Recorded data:
=-=-=

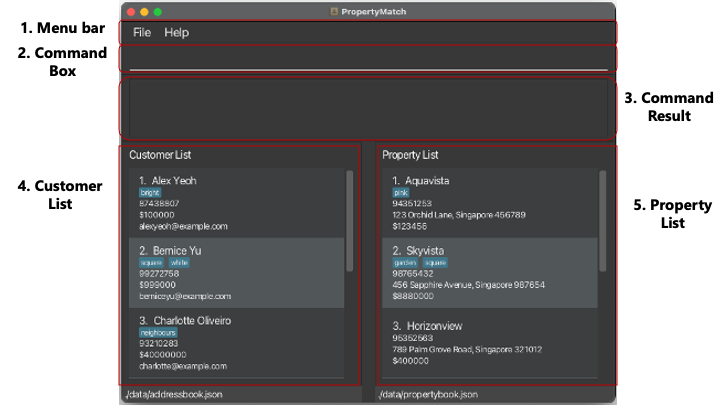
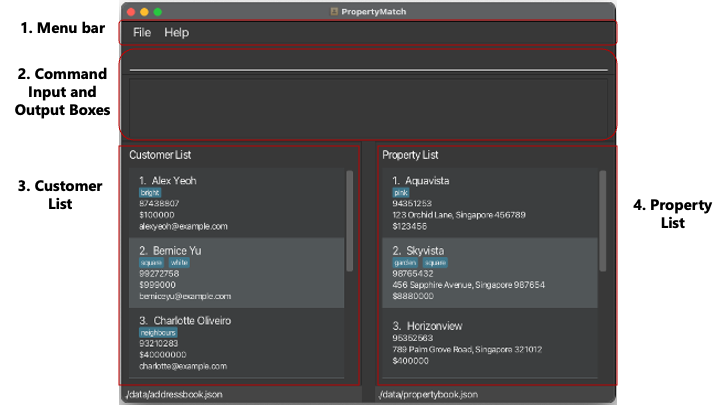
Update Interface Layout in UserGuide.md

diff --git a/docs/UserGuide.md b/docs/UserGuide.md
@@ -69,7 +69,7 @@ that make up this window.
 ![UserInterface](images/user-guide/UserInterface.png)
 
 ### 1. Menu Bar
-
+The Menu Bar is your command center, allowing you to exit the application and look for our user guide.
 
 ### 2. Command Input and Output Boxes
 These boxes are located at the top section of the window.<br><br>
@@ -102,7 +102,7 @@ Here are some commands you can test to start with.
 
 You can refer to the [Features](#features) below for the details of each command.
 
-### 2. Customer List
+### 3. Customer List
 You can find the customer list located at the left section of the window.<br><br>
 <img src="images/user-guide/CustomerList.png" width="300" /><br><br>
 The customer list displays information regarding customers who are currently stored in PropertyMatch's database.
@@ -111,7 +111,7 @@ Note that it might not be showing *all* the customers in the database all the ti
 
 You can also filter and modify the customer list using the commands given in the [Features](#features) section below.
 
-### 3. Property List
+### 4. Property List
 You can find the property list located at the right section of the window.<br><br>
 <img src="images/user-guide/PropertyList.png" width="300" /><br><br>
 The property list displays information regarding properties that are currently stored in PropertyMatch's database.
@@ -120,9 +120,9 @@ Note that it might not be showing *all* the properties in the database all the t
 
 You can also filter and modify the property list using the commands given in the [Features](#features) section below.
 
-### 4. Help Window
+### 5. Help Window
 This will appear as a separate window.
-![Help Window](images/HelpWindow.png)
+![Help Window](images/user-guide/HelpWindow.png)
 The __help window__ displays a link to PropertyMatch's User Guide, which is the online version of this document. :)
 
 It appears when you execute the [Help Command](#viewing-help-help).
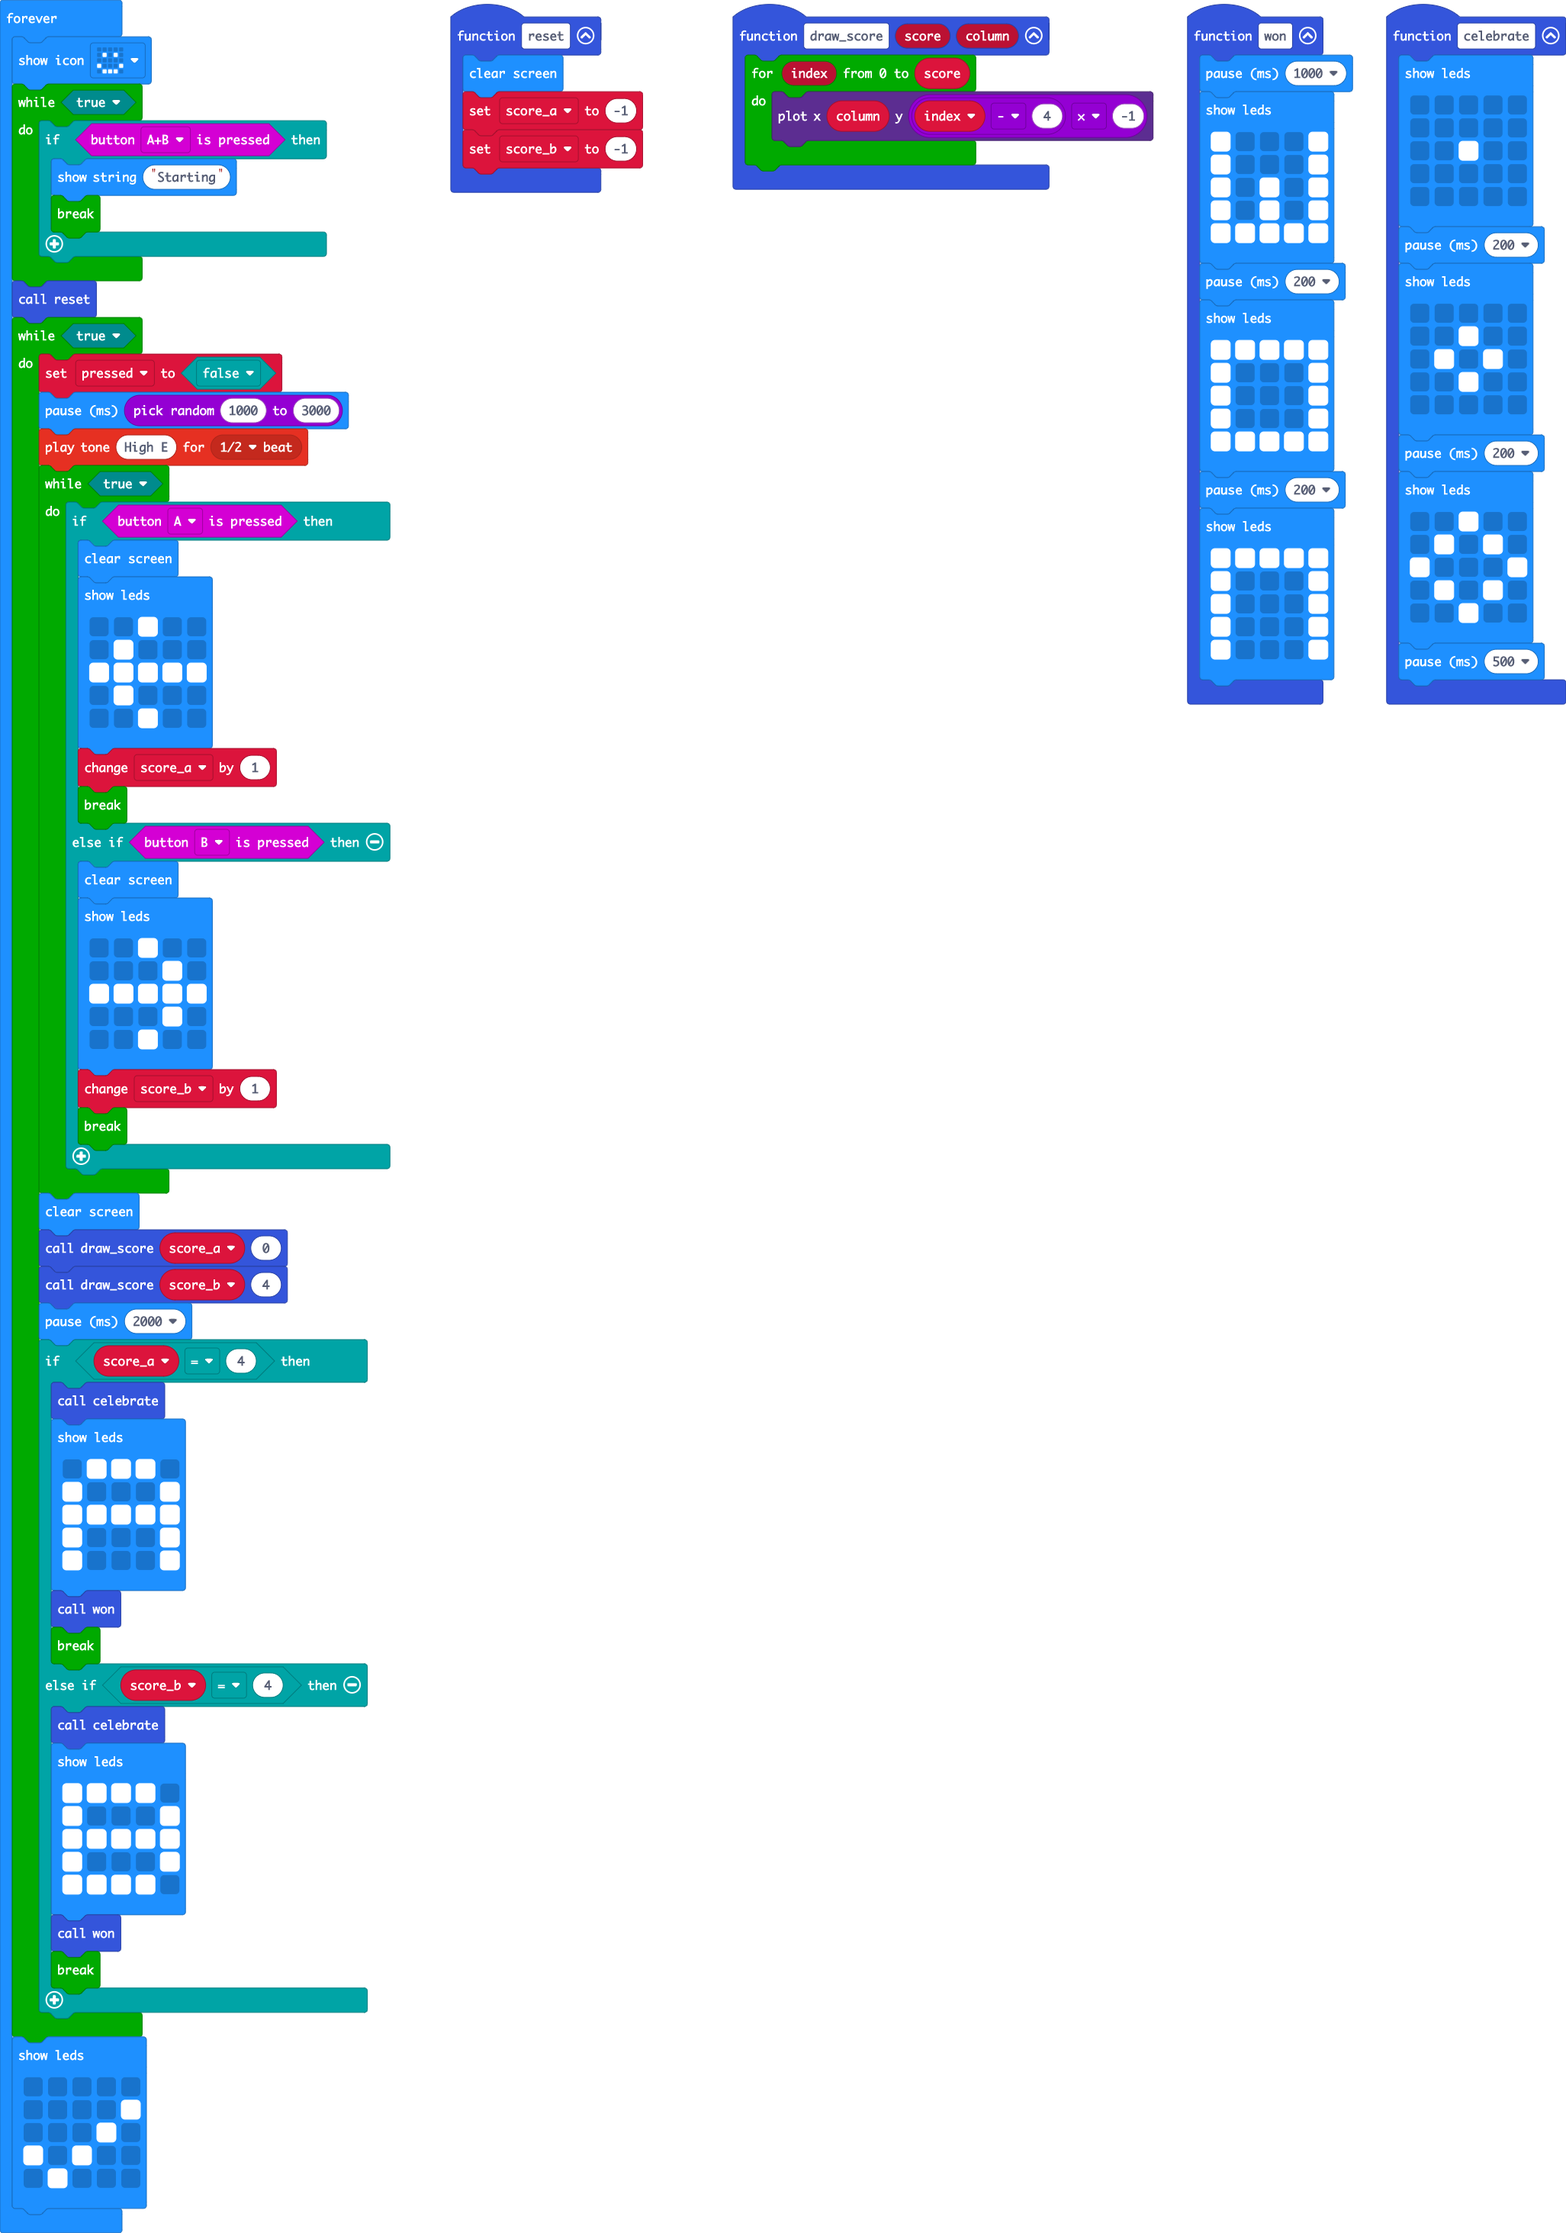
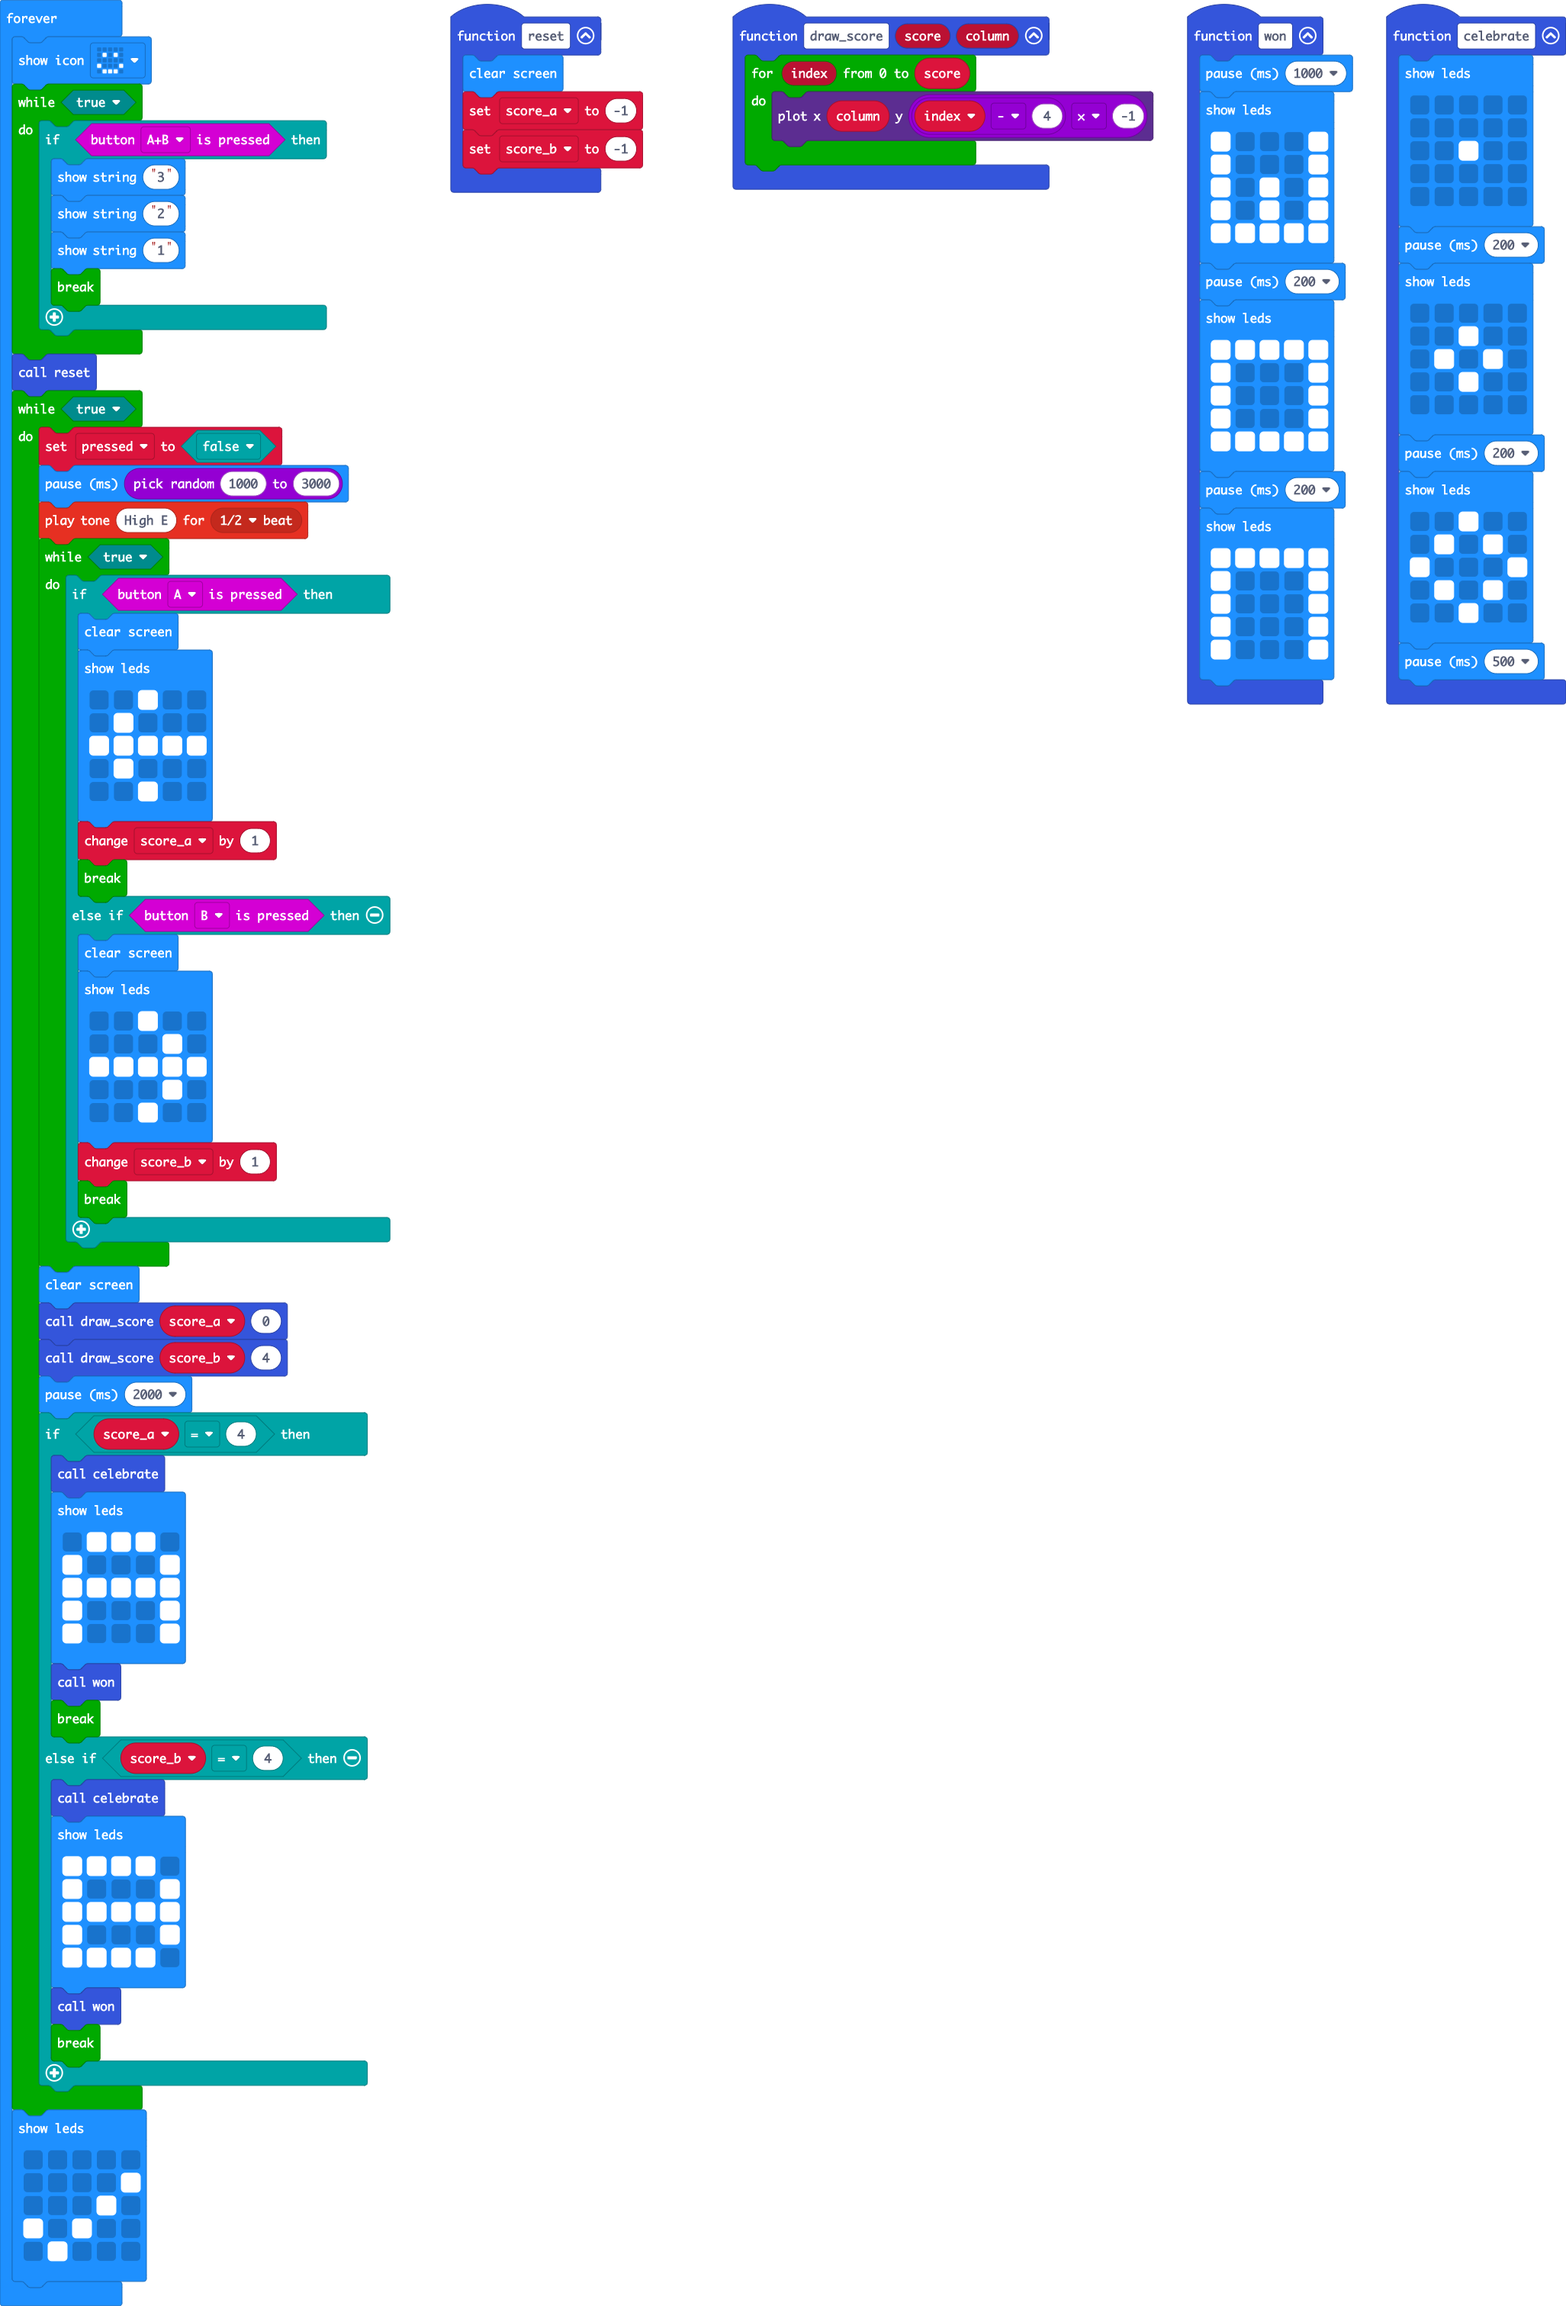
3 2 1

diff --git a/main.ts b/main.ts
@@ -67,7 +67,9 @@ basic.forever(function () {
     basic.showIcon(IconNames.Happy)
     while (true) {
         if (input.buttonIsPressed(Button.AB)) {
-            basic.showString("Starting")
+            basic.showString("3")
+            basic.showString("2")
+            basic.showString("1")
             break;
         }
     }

=-=-=

__Exercise requirements__
Reply with nothing but a number. State how many lines in the records hold the word "located".

__Exercise response__
3